* [Data for this exercise]
——
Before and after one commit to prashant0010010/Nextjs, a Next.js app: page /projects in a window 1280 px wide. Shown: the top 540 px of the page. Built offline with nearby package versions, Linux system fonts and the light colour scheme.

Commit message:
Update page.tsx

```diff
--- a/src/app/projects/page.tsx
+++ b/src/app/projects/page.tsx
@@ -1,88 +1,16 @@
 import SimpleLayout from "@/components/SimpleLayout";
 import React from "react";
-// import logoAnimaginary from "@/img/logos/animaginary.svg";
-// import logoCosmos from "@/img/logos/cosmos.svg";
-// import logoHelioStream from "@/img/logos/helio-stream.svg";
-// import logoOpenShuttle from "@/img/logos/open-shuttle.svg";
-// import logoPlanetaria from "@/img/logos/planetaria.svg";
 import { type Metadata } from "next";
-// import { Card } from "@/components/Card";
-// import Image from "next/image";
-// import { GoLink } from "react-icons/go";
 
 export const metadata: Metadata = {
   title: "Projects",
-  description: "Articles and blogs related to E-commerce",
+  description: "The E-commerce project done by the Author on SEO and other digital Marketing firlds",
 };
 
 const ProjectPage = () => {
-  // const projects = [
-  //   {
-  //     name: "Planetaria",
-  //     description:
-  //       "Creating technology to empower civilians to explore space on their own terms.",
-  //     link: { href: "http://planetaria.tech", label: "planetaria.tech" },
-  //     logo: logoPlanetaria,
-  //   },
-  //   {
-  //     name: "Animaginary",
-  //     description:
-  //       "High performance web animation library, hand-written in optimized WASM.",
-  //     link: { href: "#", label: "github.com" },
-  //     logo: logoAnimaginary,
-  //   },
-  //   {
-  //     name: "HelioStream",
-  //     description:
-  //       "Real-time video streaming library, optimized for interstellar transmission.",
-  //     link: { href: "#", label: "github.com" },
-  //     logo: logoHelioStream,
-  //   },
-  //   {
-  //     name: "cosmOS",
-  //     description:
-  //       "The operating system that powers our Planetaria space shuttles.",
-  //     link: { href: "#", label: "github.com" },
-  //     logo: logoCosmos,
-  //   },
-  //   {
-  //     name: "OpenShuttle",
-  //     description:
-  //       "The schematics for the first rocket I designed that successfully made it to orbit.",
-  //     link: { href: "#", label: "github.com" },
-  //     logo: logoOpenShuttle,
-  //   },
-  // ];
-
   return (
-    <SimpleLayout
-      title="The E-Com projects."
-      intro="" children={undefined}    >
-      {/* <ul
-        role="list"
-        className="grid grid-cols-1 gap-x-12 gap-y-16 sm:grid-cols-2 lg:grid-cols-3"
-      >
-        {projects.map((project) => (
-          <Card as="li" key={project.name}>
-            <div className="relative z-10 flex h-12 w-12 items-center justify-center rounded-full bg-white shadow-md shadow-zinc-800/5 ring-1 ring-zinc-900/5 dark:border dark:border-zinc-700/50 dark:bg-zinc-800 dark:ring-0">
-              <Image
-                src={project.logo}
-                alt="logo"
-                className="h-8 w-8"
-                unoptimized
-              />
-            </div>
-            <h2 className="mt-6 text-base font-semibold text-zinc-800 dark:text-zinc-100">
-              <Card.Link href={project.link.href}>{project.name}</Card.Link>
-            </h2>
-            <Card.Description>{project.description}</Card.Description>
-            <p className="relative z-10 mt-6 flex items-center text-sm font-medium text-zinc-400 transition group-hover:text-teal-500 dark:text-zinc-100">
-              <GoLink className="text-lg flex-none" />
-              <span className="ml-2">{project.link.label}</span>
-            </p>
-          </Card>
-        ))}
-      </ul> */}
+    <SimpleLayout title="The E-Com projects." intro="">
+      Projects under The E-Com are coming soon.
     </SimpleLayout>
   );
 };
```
——
* [Description of the task]
Nothing in the records may be dropped; reproduce them exactly.

* [Written answer]
Before and after one commit to prashant0010010/Nextjs, a Next.js app: page /projects in a window 1280 px wide. Shown: the top 540 px of the page. Built offline with nearby package versions, Linux system fonts and the light colour scheme.

Commit message:
Update page.tsx

```diff
--- a/src/app/projects/page.tsx
+++ b/src/app/projects/page.tsx
@@ -1,88 +1,16 @@
 import SimpleLayout from "@/components/SimpleLayout";
 import React from "react";
-// import logoAnimaginary from "@/img/logos/animaginary.svg";
-// import logoCosmos from "@/img/logos/cosmos.svg";
-// import logoHelioStream from "@/img/logos/helio-stream.svg";
-// import logoOpenShuttle from "@/img/logos/open-shuttle.svg";
-// import logoPlanetaria from "@/img/logos/planetaria.svg";
 import { type Metadata } from "next";
-// import { Card } from "@/components/Card";
-// import Image from "next/image";
-// import { GoLink } from "react-icons/go";
 
 export const metadata: Metadata = {
   title: "Projects",
-  description: "Articles and blogs related to E-commerce",
+  description: "The E-commerce project done by the Author on SEO and other digital Marketing firlds",
 };
 
 const ProjectPage = () => {
-  // const projects = [
-  //   {
-  //     name: "Planetaria",
-  //     description:
-  //       "Creating technology to empower civilians to explore space on their own terms.",
-  //     link: { href: "http://planetaria.tech", label: "planetaria.tech" },
-  //     logo: logoPlanetaria,
-  //   },
-  //   {
-  //     name: "Animaginary",
-  //     description:
-  //       "High performance web animation library, hand-written in optimized WASM.",
-  //     link: { href: "#", label: "github.com" },
-  //     logo: logoAnimaginary,
-  //   },
-  //   {
-  //     name: "HelioStream",
-  //     description:
-  //       "Real-time video streaming library, optimized for interstellar transmission.",
-  //     link: { href: "#", label: "github.com" },
-  //     logo: logoHelioStream,
-  //   },
-  //   {
-  //     name: "cosmOS",
-  //     description:
-  //       "The operating system that powers our Planetaria space shuttles.",
-  //     link: { href: "#", label: "github.com" },
-  //     logo: logoCosmos,
-  //   },
-  //   {
-  //     name: "OpenShuttle",
-  //     description:
-  //       "The schematics for the first rocket I designed that successfully made it to orbit.",
-  //     link: { href: "#", label: "github.com" },
-  //     logo: logoOpenShuttle,
-  //   },
-  // ];
-
   return (
-    <SimpleLayout
-      title="The E-Com projects."
-      intro="" children={undefined}    >
-      {/* <ul
-        role="list"
-        className="grid grid-cols-1 gap-x-12 gap-y-16 sm:grid-cols-2 lg:grid-cols-3"
-      >
-        {projects.map((project) => (
-          <Card as="li" key={project.name}>
-            <div className="relative z-10 flex h-12 w-12 items-center justify-center rounded-full bg-white shadow-md shadow-zinc-800/5 ring-1 ring-zinc-900/5 dark:border dark:border-zinc-700/50 dark:bg-zinc-800 dark:ring-0">
-              <Image
-                src={project.logo}
-                alt="logo"
-                className="h-8 w-8"
-                unoptimized
-              />
-            </div>
-            <h2 className="mt-6 text-base font-semibold text-zinc-800 dark:text-zinc-100">
-              <Card.Link href={project.link.href}>{project.name}</Card.Link>
-            </h2>
-            <Card.Description>{project.description}</Card.Description>
-            <p className="relative z-10 mt-6 flex items-center text-sm font-medium text-zinc-400 transition group-hover:text-teal-500 dark:text-zinc-100">
-              <GoLink className="text-lg flex-none" />
-              <span className="ml-2">{project.link.label}</span>
-            </p>
-          </Card>
-        ))}
-      </ul> */}
+    <SimpleLayout title="The E-Com projects." intro="">
+      Projects under The E-Com are coming soon.
     </SimpleLayout>
   );
 };
```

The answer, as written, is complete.